The 1998 film Scooby-Doo on Zombie Island incorporates elements of real horror into its story and has the gang facing off against actual supernatural creatures, resulting in my obsession with zombie media. The characters — who are reunited after we see them split up and pursue their own paths — are recognizable, yet likable and admirable.
2005’s Scooby-Doo! in Where’s My Mummy actually manages to tackle how white tomb robbers steal ancient artefacts under the guise of archeological discovery, which feels like a meaningful expansion on issues that the original series tackled. It also includes new, compelling characters about whom we get to learn through the meaningful interactions they have with our main characters.

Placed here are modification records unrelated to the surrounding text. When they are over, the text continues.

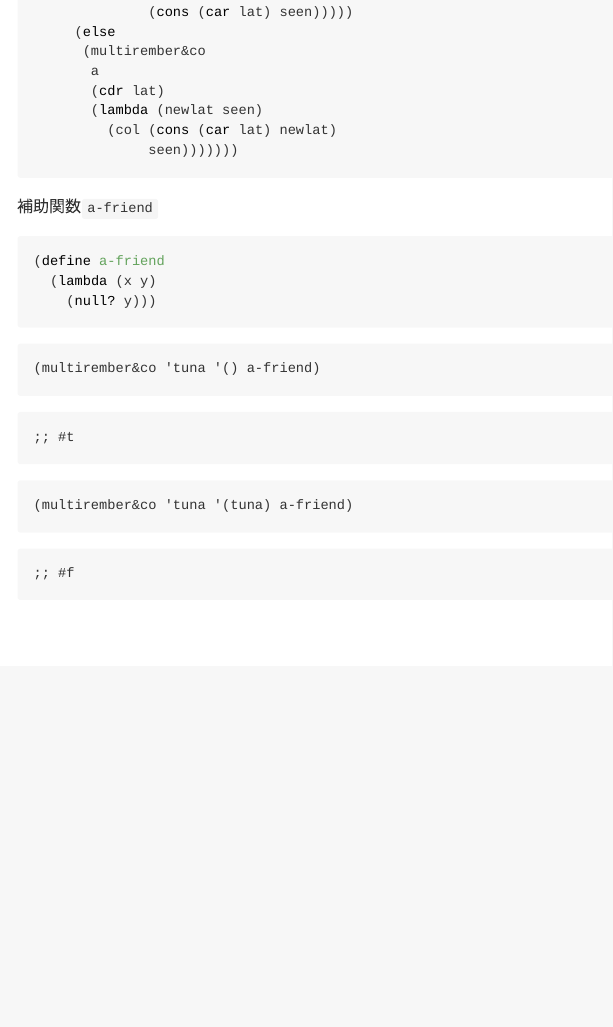
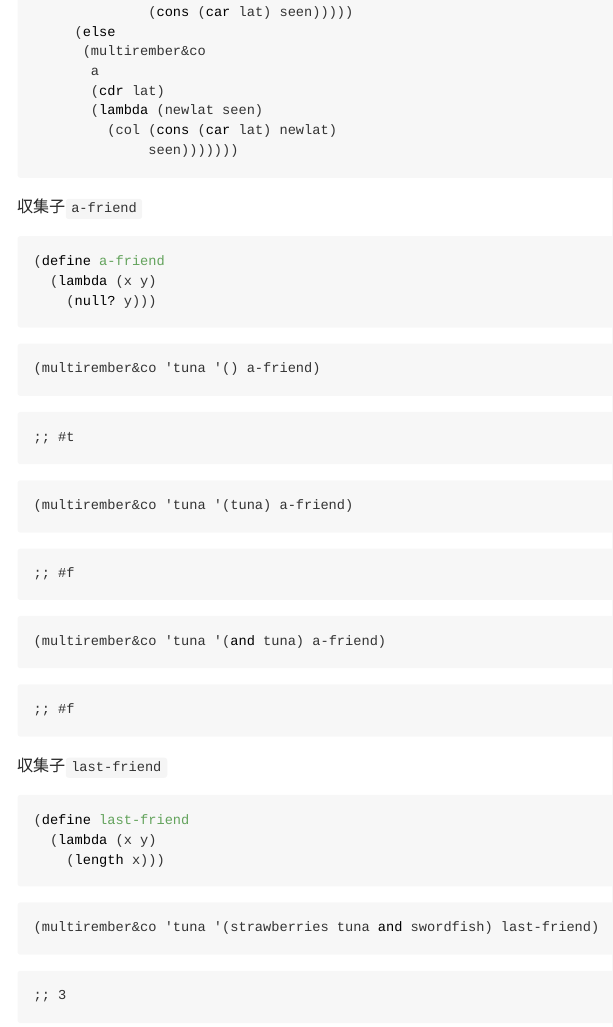
Before and after one commit to igjit/sandbox, an R Markdown document (little-schemer/chap08.Rmd): the page in a window 1100 px wide, from 5980 px down. The pictures show the output file little-schemer/chap08.md that the author committed with the source, drawn offline in the style of GitHub.

Commit message:
Update chap08

````diff
--- a/little-schemer/chap08.Rmd
+++ b/little-schemer/chap08.Rmd
@@ -298,14 +298,12 @@ knitr::opts_chunk$set(handle = handle)
               seen)))))))
 ```
 
-補助関数`a-friend`
+収集子`a-friend`
 
 ```{scm results=FALSE}
 (define a-friend
   (lambda (x y)
     (null? y)))
-
-
 ```
 
 ```{scm}
@@ -315,3 +313,19 @@ knitr::opts_chunk$set(handle = handle)
 ```{scm}
 (multirember&co 'tuna '(tuna) a-friend)
 ```
+
+```{scm}
+(multirember&co 'tuna '(and tuna) a-friend)
+```
+
+収集子`last-friend`
+
+```{scm results=FALSE}
+(define last-friend
+  (lambda (x y)
+    (length x)))
+```
+
+```{scm}
+(multirember&co 'tuna '(strawberries tuna and swordfish) last-friend)
+```
````
Also changed, not shown: little-schemer/chap08.md.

As a rule, characters in Trick or Treat don’t interact, let alone meaningfully. Instead, they say things at each other to characterize themselves with one defining trait. Even the characters with whom the writers try to do something — Velma and Daphne — end up falling flat because their arcs are used to reinforce more bland commentary.
I’ll start with Daphne, since she’s traditionally been the harder character to handle. In the years since the original series came out, writers have struggled to deal with Daphne’s damsel-in-distress status and the conflation of her character with her looks. I don’t personally think that Daphne is an inexcusably misogynistic stereotype in the original series, but most writers do, given the number of times she’s been ‘girl bossified.’ Some versions do it more gracefully than others — demonstrating how Daphne combines femininity and resourcefulness to solve problems — while others elect to just make her a badass.
But I’ve never seen any movie or TV show just flat out call her useless, which is basically all the beginning of Trick or Treat does. Additionally, it has the audacity to make vanity the fatal flaw of her monster self, as though that was ever a problem she had in the original series. It honestly comes off as more misogynistic that the writers watched the original series, decided that Daphne’s only character traits were being feminine and pretty, and then conflated those traits with vanity and uselessness.
Admittedly, these explicit statements of her uselessness are meant to be subverted, since she’s the only one who actually pushes the plot forward. But when the end of the movie tries to feed me the ‘she was the leader all along’ line, I feel gaslighted. If her only claim to leadership is that she finally solved one mystery and did so because the rest of the characters were made to act incompetent by the writers, then it doesn’t really feel like an earned feminist moment. It feels like a cheap appeal to modern sensibilities.
Velma doesn’t get anything better. The majority of the hype around this movie is due to Velma’s canonical crush on Coco. Now, I’m all for LGBTQ+ representation in kids’ shows, and, honestly, this has been a long time coming. But it’s almost disappointing that it has to be in this product. Velma’s only real storyline is that she likes Coco — which, embarrassingly, is how she’s made incompetent. In a movie that comments on how capitalism reduces characters and stories, it feels particularly cynical to make one of those characters LGBTQ+ while failing to develop them in any other meaningful way. Talk about exploiting identity for profit.
Ultimately, the writers have subordinated their story to their message. They couldn’t tackle the nuanced characters into which Mystery Inc had evolved through multiple iterations, so they decided to turn the gang into ‘strawmen’ whom they could knock down with one punch. Add some unoriginal and, frankly, overdone metacommentary and criticism of capitalism, and voila: the writers created the exact product they’re mocking while looking down their noses at artists who actually tried to do something new with the material.
At least Trick or Treat’s writers are right about one thing: if this is where capitalistic greed is taking the Scooby-Doo franchise, then maybe it is best that we let it die.